→ WHAT THE EXERCISE ASKS
Please return every line below that contains the string "primary".

DATA TO USE: Begin

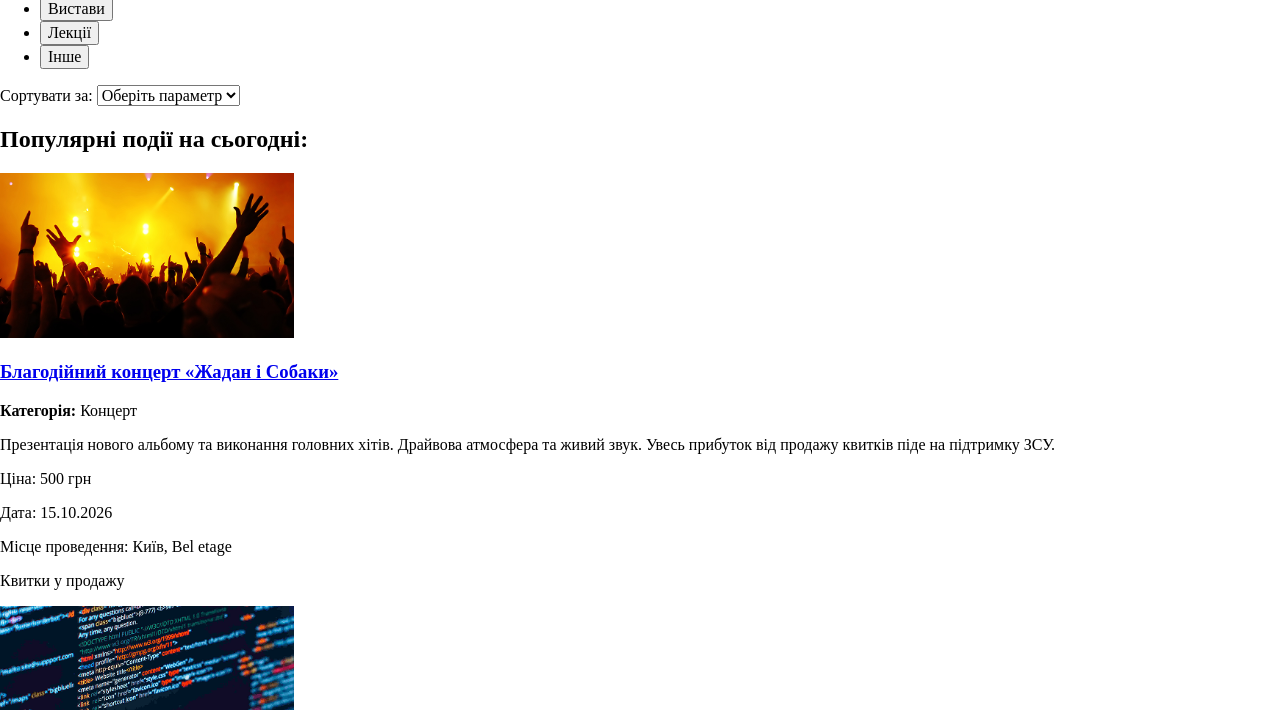
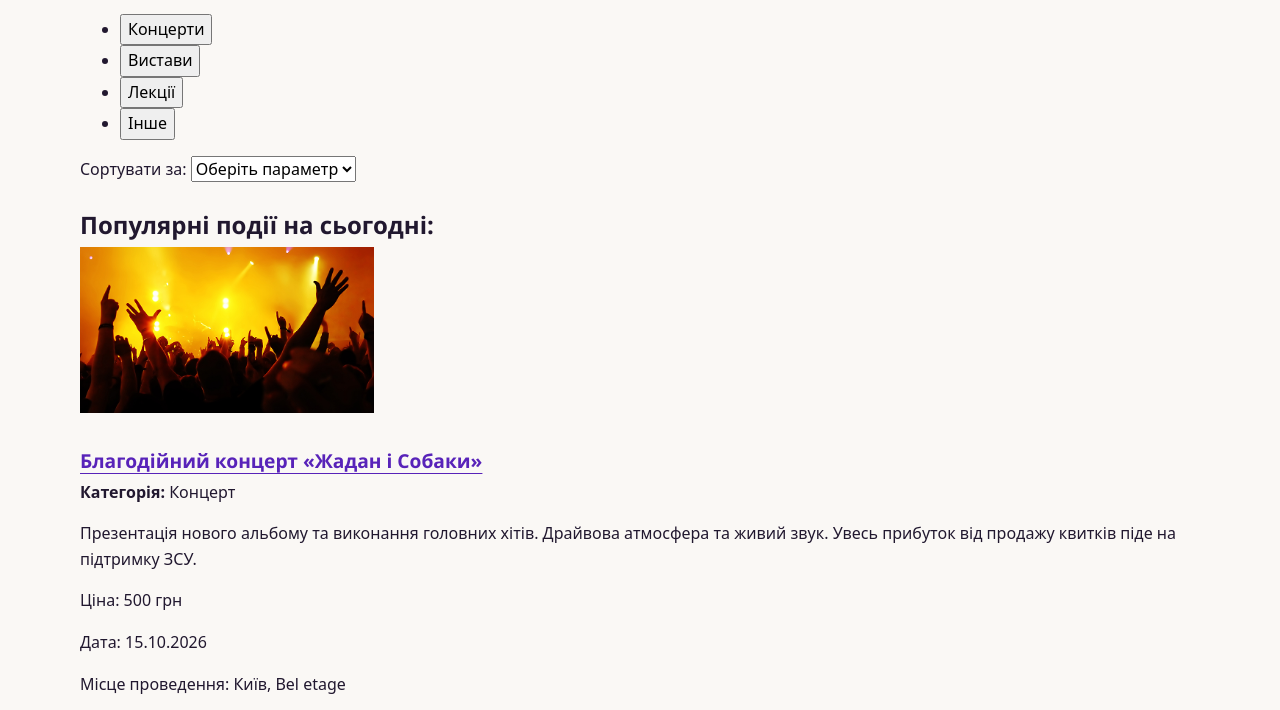
Before and after one commit to Ivan-r-jpg/afishka, a plain HTML site: page index.html in a window 1280 px wide. Shown: the part 291-1001 px from the top of the page. Drawn offline with Linux system fonts and the light colour scheme; a script that the page names is missing.

Commit message:
feat: add css-rules to the base cascade layer

```diff
--- a/css/main.css
+++ b/css/main.css
@@ -29,7 +29,159 @@
 
 /* Шар base — дизайн-токени з Figma, темна тема та базова типографіка */
 @layer base {
+  :root {
+    color-scheme: light dark;
+
+    /* Кольорові токени (світла тема за макетом Figma) */
+    --color-bg: #faf8f5;
+    --color-surface: #ffffff;
+    --color-surface-alt: #f3effa;
+    --color-surface-soldout: #f1eff4;
+    --color-dark: #281345;
+    --color-on-dark: #f7f5fb;
+    --color-on-dark-muted: #cfc8dc;
+
+    --color-text: #21182f;
+    --color-muted: #645d6d;
+    --color-primary: #5823b9;
+    --color-primary-hover: #41178f;
+    --color-on-primary: #ffffff;
+    --color-accent: #d8f566;
+    --color-on-accent: #21182f;
+
+    --color-border: #8b8399;
+    --color-border-subtle: #e5e0ec;
+    --color-focus: #5823b9;
+    --color-error: #b91c1c;
+
+    --color-success-bg: #e7f6d5;
+    --color-success-text: #2b541b;
+    --color-soldout-bg: #e2dfe8;
+    --color-soldout-text: #4c4557;
+
+    /* Токени шрифтів */
+    --font-body: system-ui, -apple-system, 'Segoe UI', Roboto, sans-serif;
+    --font-heading: 'Segoe UI', system-ui, -apple-system, Roboto, sans-serif;
+
+    /* Шкала відступів */
+    --space-xs: 0.25rem;
+    --space-s: 0.5rem;
+    --space-m: 1rem;
+    --space-l: 1.75rem;
+    --space-xl: 2.5rem;
+
+    /* Радіуси та тіні */
+    --radius-sm: 8px;
+    --radius-card: 16px;
+    --radius-pill: 999px;
+    --shadow-card: 0 4px 16px rgba(33, 24, 47, 0.06);
+  }
+
+  /* Темна тема (перевизначення лише дизайн-токенів) */
+  @media (prefers-color-scheme: dark) {
+    :root {
+      --color-bg: #130e1c;
+      --color-surface: #1d152b;
+      --color-surface-alt: #281d3b;
+      --color-surface-soldout: #181322;
+      --color-dark: #0d0814;
+      --color-on-dark: #f7f5fb;
+      --color-on-dark-muted: #c2b8d4;
+
+      --color-text: #f4f1f9;
+      --color-muted: #b8afc7;
+      --color-primary: #a77dff;
+      --color-primary-hover: #c1a3ff;
+      --color-on-primary: #130e1c;
+      --color-accent: #d8f566;
+      --color-on-accent: #130e1c;
+
+      --color-border: #8e83a3;
+      --color-border-subtle: #35294a;
+      --color-focus: #d8f566;
+      --color-error: #f87171;
+
+      --color-success-bg: #1b3818;
+      --color-success-text: #a7f38e;
+      --color-soldout-bg: #2c2538;
+      --color-soldout-text: #c2b8d4;
+
+      --shadow-card: 0 6px 20px rgba(0, 0, 0, 0.4);
+    }
+  }
+
+  /* Загальні стилі документа */
+  body {
+    background-color: var(--color-bg);
+    color: var(--color-text);
+    font-family: var(--font-body);
+    font-size: 1rem;
+    line-height: 1.6;
+  }
+
+  main {
+    max-inline-size: 72rem;
+    margin-inline: auto;
+    padding-block: var(--space-l);
+    padding-inline: var(--space-m);
+  }
+
+  :where(h1, h2, h3) {
+    font-family: var(--font-heading);
+    line-height: 1.2;
+    margin-block-start: var(--space-l);
+    margin-block-end: var(--space-s);
+  }
+
+  h1 {
+    font-size: 2.25rem;
+    font-weight: 800;
+    margin-block-start: 0;
+  }
+
+  h2 {
+    font-size: 1.5rem;
+    font-weight: 700;
+  }
+
+  h3 {
+    font-size: 1.2rem;
+    font-weight: 700;
+  }
+
+  p {
+    margin-block-start: 0;
+    margin-block-end: var(--space-m);
+  }
+
+  a {
+    color: var(--color-primary);
+    text-underline-offset: 0.25em;
+  }
+
+  a:hover {
+    color: var(--color-primary-hover);
+  }
+
+  mark {
+    background-color: var(--color-accent);
+    color: var(--color-on-accent);
+    padding-inline: var(--space-xs);
+    border-radius: 4px;
+  }
+
+  ::selection {
+    background-color: var(--color-primary);
+    color: var(--color-on-primary);
+  }
+
+  /* Видимий індикатор фокусу 3px (як у UI-кіті) */
+  :focus-visible {
+    outline: 3px solid var(--color-focus);
+    outline-offset: 2px;
+  }
 }
+
 
 /* Шар components — компоненти інтерфейсу (BEM) */
 @layer components {
```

DATA TO USE: End

→ YOUR RESPONSE
+    --color-primary: #5823b9;
+    --color-primary-hover: #41178f;
+    --color-on-primary: #ffffff;
+      --color-primary: #a77dff;
+      --color-primary-hover: #c1a3ff;
+      --color-on-primary: #130e1c;
+    color: var(--color-primary);
+    color: var(--color-primary-hover);
+    background-color: var(--color-primary);
+    color: var(--color-on-primary);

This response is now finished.